*What you need to do:*
Lines that contain "height": how many are there in the listing below? Answer with a number and nothing more.

** Data shown follows **

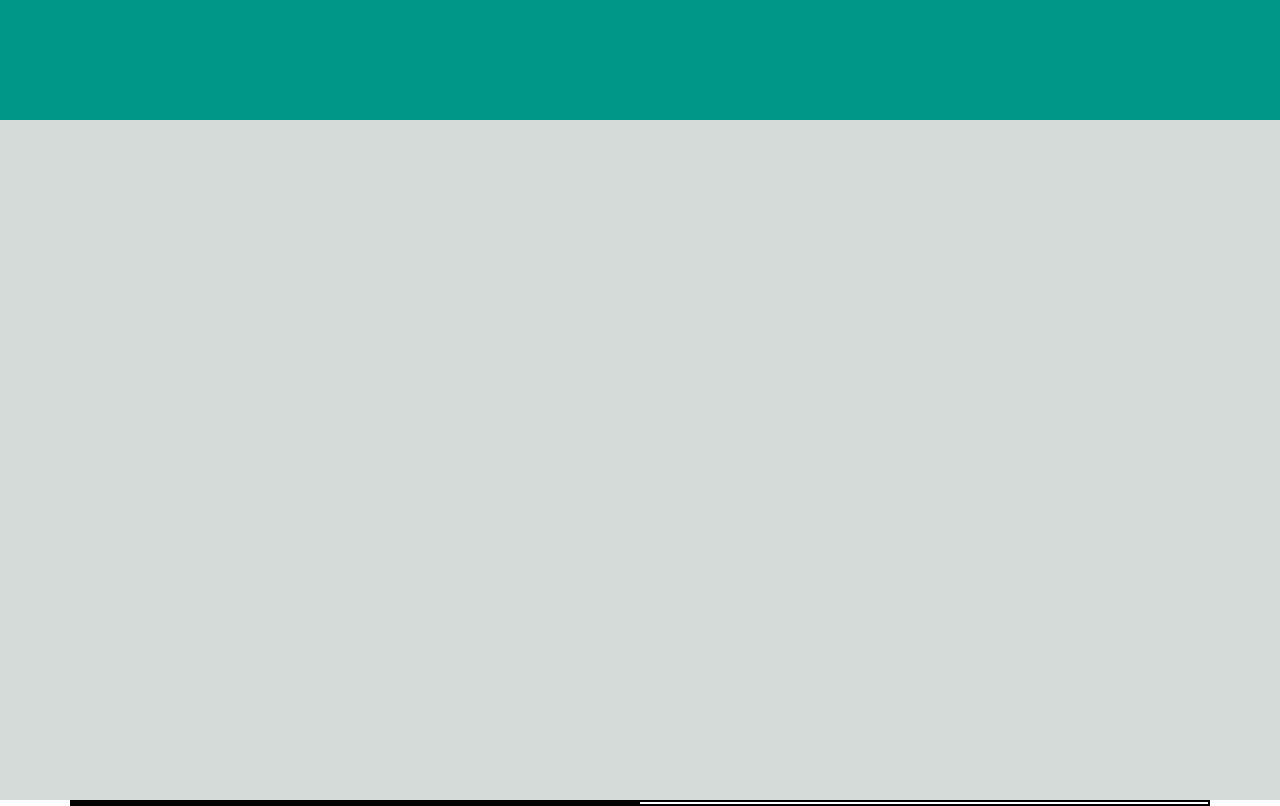
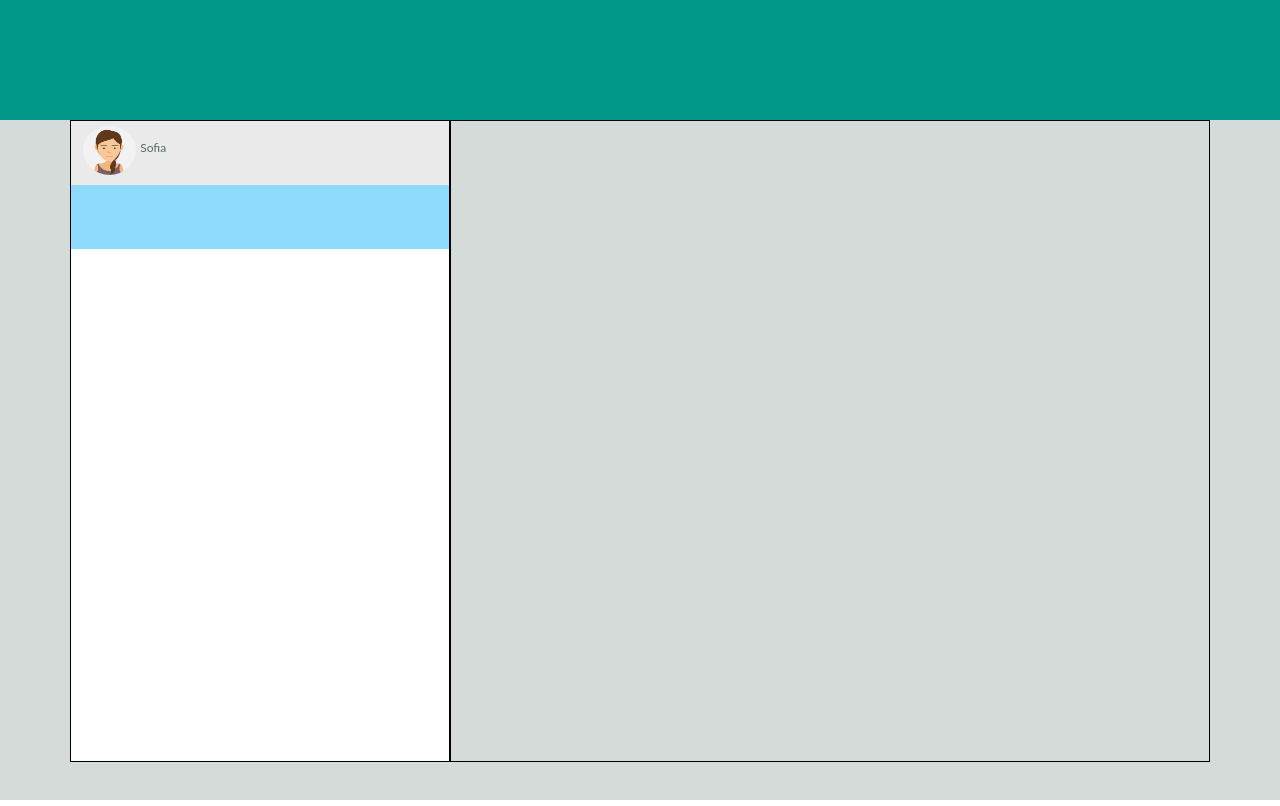
Before and after one commit to DomenicoLerose85/vue-boolzapp, a plain HTML site: page index.html in a window 1280 px wide. Drawn offline with nearby package versions, Linux system fonts and the light colour scheme.

Commit message:
aside_started

```diff
--- a/index.html
+++ b/index.html
@@ -16,15 +16,27 @@
 <body>
     <main>
         <div class="background_header"></div>
-        <div class="background_main_body"></div>
+        <div class="background_main_body">
+            <div class="container">
+                <div class="row">
+                    <div class="col-4 debug">
+                        <div class="row">
+                            <div class="col-4 very_top_section">
+                                <img src="img/avatar_io.jpg" alt="io">
+                                <span>Sofia</span>
+                            </div>
+                            <div class="col-4 top_section"></div>
+                            <div class="col-4 search"></div>
+                            <div class="col-4 contacts"></div>
 
-            <div class="container debug">
-                <div class="row debug">
-                    <div class="col-6 debug">
+                        </div>
 
                     </div>
+                    <div class="col-8 debug"></div>
                 </div>
             </div>
+        </div>
+
 
 
     </main>
--- a/style.css
+++ b/style.css
@@ -12,27 +12,61 @@ body {
     font-family: 'Lato', sans-serif;
 }
 
+main{
+    min-width: 100vw;
+    min-height: 100vh;
+    /* background-image: linear-gradient(#009688 10%, #d5dbd8 90%); */
+}
+
 
 .background_header{
-    width: 100vw;
     height: 15vh;
     background-color: #009688;
 }
 
 .background_main_body{
-    width: 100vw;
     height: calc(100vh - 15vh);
     background-color: #d5dbd8;
 }
 
-.main_container{
-    width: 90%;
-    height: 90%;
-    display: flex;
-    justify-content: center;
+.row{
+    height: 80vh;
 }
 
-.left_aside{
-    width: 30%;
-    height: 90%;
+.very_top_section{
+    width: 100%;
+    height: 10%;
+    background-color: #eaeaea;
 }
+
+.very_top_section img{
+    width: 15%;
+    height: 80%;
+    border-radius: 50%;
+    padding-top: 2px;
+    margin-top: 3px;
+}
+
+.very_top_section span{
+    text-align: center;
+    font-size: 12px;
+    color: #516c6b;
+}
+
+.top_section{
+    width: 100%;
+    height: 10%;
+    background-color: #8edafc;
+}
+
+.search{
+    width: 100%;
+    height: 7%;
+    background-color: #fefefe;
+}
+
+.contacts{
+    width: 100%;
+    height: 73%;
+    background-color: #fefefe;
+}
```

** End of Data shown **

*Result:*
11